Exercise objective
Looking at the records below, please say how many lines contain the word "next", as a bare number.

Records supplied
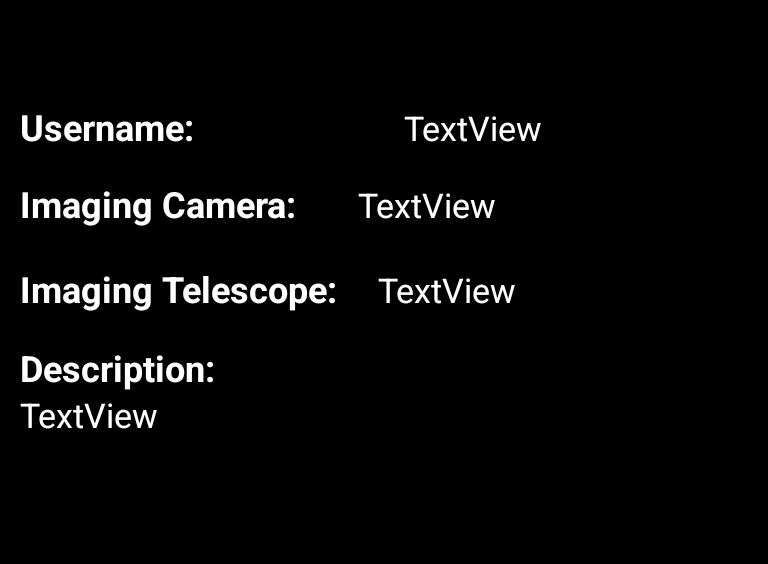
Repository: arianaantonio/APD2
Layout: AstroPix/res/layout/fragment_detail.xml
An editor plug-in stored every save of this project. The layout is shown before and after the next save, followed by the edit.
The pictures show rows 0 to 564 of an output 1280 px tall.
Pictures or frames that could not be fetched are drawn as grey boxes. It is drawn on a 768 x 1280 px phone screen (xhdpi) without system bars, with theme AppTheme; the app's code is not run.

Above is the layout before, as saved 2014-09-20 22:03:59.

After the next save:
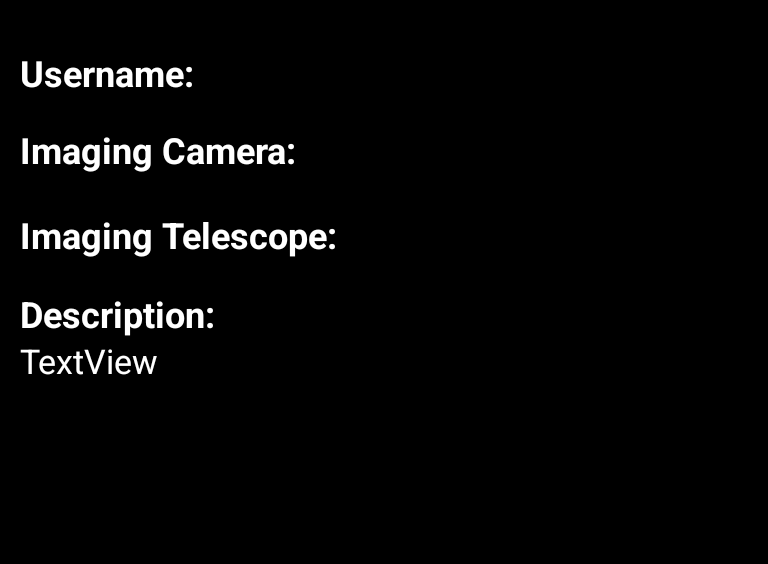
Saved 84 s later.
--- a/AstroPix/res/layout/fragment_detail.xml
+++ b/AstroPix/res/layout/fragment_detail.xml
@@ -5,7 +5,7 @@ android:layout_height="match_parent"
 android:orientation="vertical"
 android:background="@color/Black" >
 <TextView
-android:id="@+id/textView1"
+android:id="@+id/title"
 android:layout_width="wrap_content"
 android:layout_height="wrap_content"
 android:layout_alignParentTop="true"
@@ -15,7 +15,7 @@ android:textColor="@color/white"
 android:textSize="20sp"
 android:textStyle="bold" />
 <TextView
-android:id="@+id/textView3"
+android:id="@+id/username"
 android:layout_width="wrap_content"
 android:layout_height="wrap_content"
 android:layout_marginRight="10dp"
@@ -25,7 +25,7 @@ android:textColor="@color/white"
 android:layout_marginLeft="10dp"
 android:layout_alignLeft="@+id/textView1"
 android:layout_alignParentRight="true"
-android:text="TextView"
+android:text=""
 android:textSize="17sp" />
 <TextView
 android:id="@+id/textView7"
@@ -37,7 +37,7 @@ android:textColor="@color/white"
 android:layout_marginLeft="10dp"
 android:layout_marginRight="10dp"
 android:layout_toRightOf="@+id/textView5"
-android:text="TextView"
+android:text=""
 android:textSize="17sp" />
 <TextView
 android:id="@+id/textView8"
@@ -49,7 +49,7 @@ android:layout_alignLeft="@+id/textView7"
 android:layout_alignParentRight="true"
 android:textColor="@color/white"
 android:layout_marginRight="16dp"
-android:text="TextView"
+android:text=""
 android:textSize="17sp" />
 <TextView
 android:id="@+id/textView9"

Answer to the exercise
2